The day I became a mute: A hand wrapped clear around my neck and sucked my voice in through the palm, warm and darkening. Pin-point radiative sparks burst through my body to gather up the voice and pull it through that space in the front of my throat where the palm lay. And in that palm it stayed, and the palm balled into a fist to keep the voice in.
And when the hand lay lax and open in death, I think that maybe the voice went out through the nostrils with the spirit there, never again to return to me.
I have adapted to my muteness. We are an adaptable people.
I’m going to tell you a story. Everything in the story is true. Near the church the family built homes, they built them like termites. Beneath the homes through the basements were dark tunnels connecting sister to aunt to brother to cousin. They packed into the houses, eights and tens and twelves of them into each little home till you scarcely could tell who was where at any given time, all of them being very much alike anyways.
In our den we were six, mother father grandmother grandfather uncle me. My grandmother washed the laundry, my grandfather ran the restaurant. My mother was a waitress and my father was a junkie. My uncle—but none of this is right. Let me try again.
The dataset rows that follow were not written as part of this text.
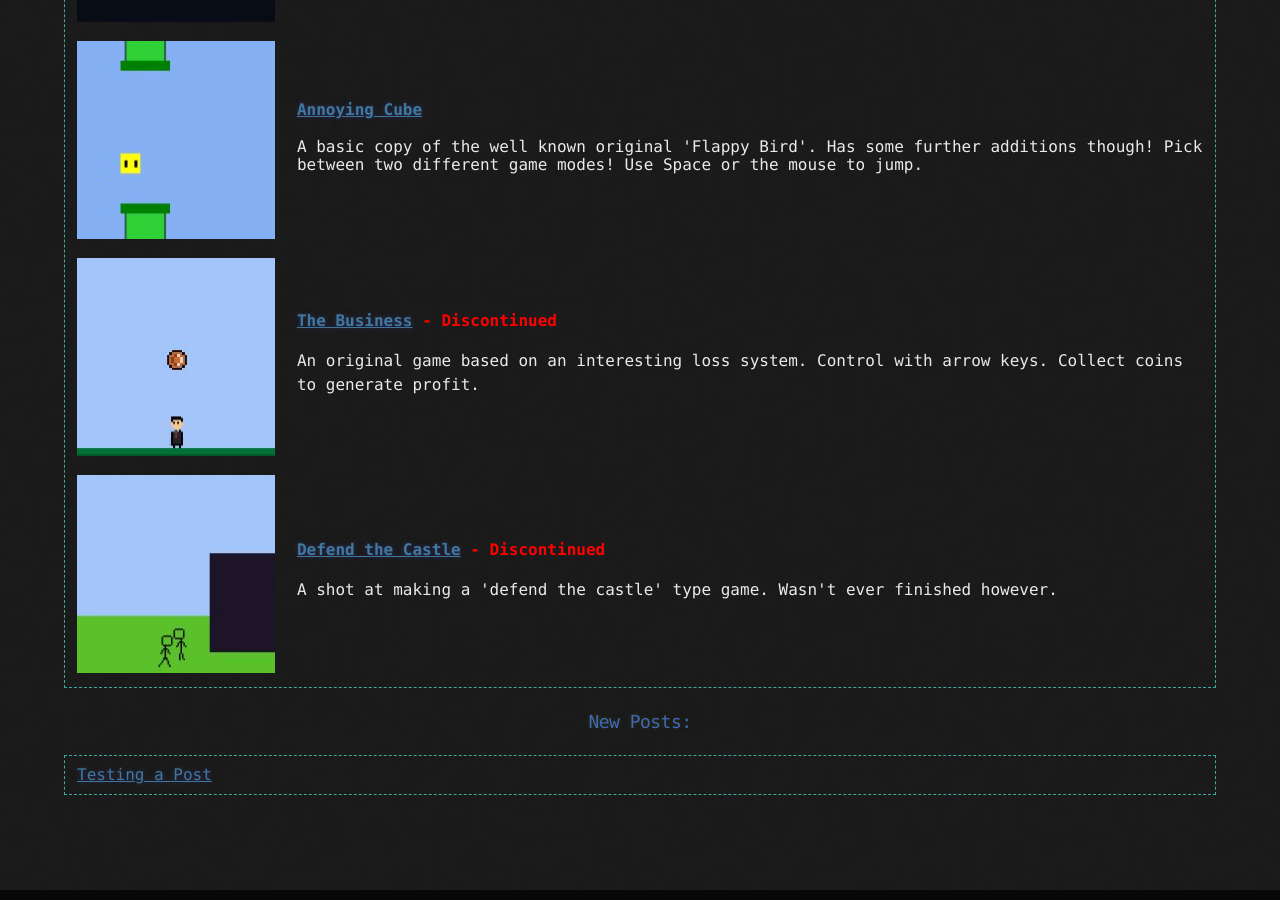
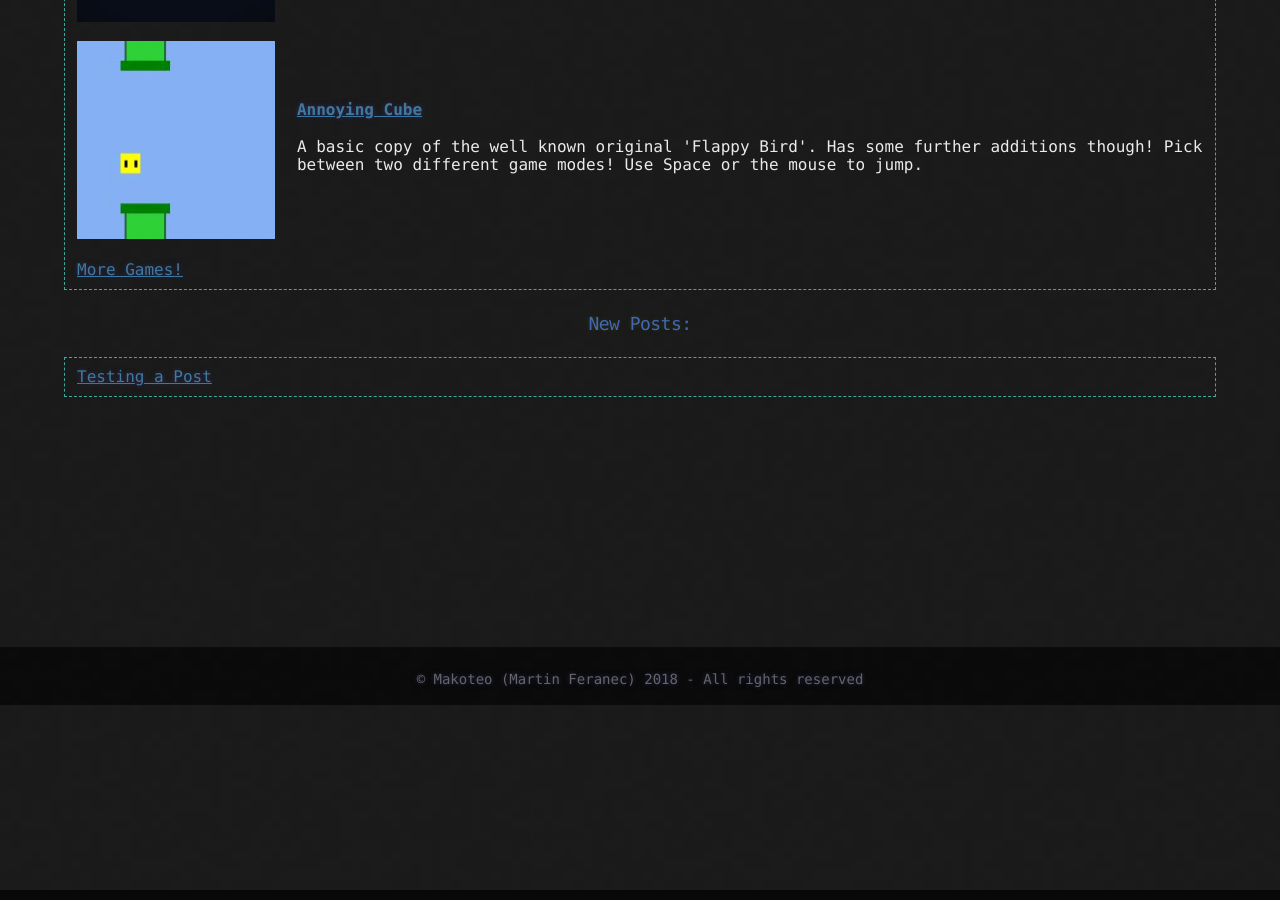
Before and after one commit to makoteo/blog, a Jekyll site: the page built from index.md, in a window 1280 px wide and 900 px high, scrolled down 635 px. Built offline with Jekyll 4.4.1, drawn with Linux system fonts in a browser that asks for light colours.

Commit message:
Hmmm I think it's working...

```diff
--- a/index.md
+++ b/index.md
@@ -27,12 +27,7 @@ Welcome to the website.
         <td><a href="./games/flying-cube/index.html"><b>Annoying Cube</b></a> <br> <p style="line-height:1.1;">A basic copy of the well known original 'Flappy Bird'. Has some further additions though! Pick between two different game modes! Use Space or the mouse to jump. </p></td>
     </tr>
     <tr class="all unofficial">
-        <td><a href="./games/the-business-dev/index.html"><img src="/blog/assets/PageImages/BusinessNotScaled.jpg"></a></td>
-        <td><a href="./games/the-business-dev/index.html"><b>The Business</b></a> <b style="color:red;">- Discontinued</b> <br> <p>An original game based on an interesting loss system. Control with arrow keys. Collect coins to generate profit. </p></td>
-    </tr>
-    <tr class="all unofficial">
-        <td><a href="./games/defend-the-castle/index.html"><img src="/blog/assets/PageImages/SideScrollerThingyThing.jpg"></a></td>
-        <td><a href="./games/defend-the-castle/index.html"><b>Defend the Castle</b></a> <b style="color:red;">- Discontinued</b> <br> <p>A shot at making a 'defend the castle' type game. Wasn't ever finished however.</p></td>
+        <td><a href="./games">More Games!</a></td>
     </tr>
 </table>
 
```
My father was a railroad spike, my mother was a railroad tie. My grandfather was a gandy dancer and my grandmother was an old wooden wagon wheel and my uncle was an endless heap of coal.
I am a brakeman and I am an engine, I turned thirteen and now I’m a hopper full of grain. I am a reefer, a great white Tropicana running westward on the Santa Fe, decked and dripping with my colors and my sigils picked up somewhere outside San Diego or Albuquerque or both, some perishable bounty held within. I am a tight steel knuckle, ninety pounds, can you lift me? Can you throw me into place?
I am a serpent scaled in lime and salt, I am dusted with coal and chaff and aerosol. I am idling at the signal. I am humping tracts of hollow boxcars in the dark, meeting decapitated intermodals, skeletal lumber cars. They will come with me to the place where I leave them.
I am the pinch point south of Peekskill through which the Hudson valley lines flow like sand, like concatenated sibilants, senseless, like slime-slicked hairs down a drain. I am a dead line out in the desert, grass grown over the ballast. I am a blinking FRED in the dead of winter, all sound swallowed by the wail of the whistle, going winking out of sight. But you could see my lips mouth: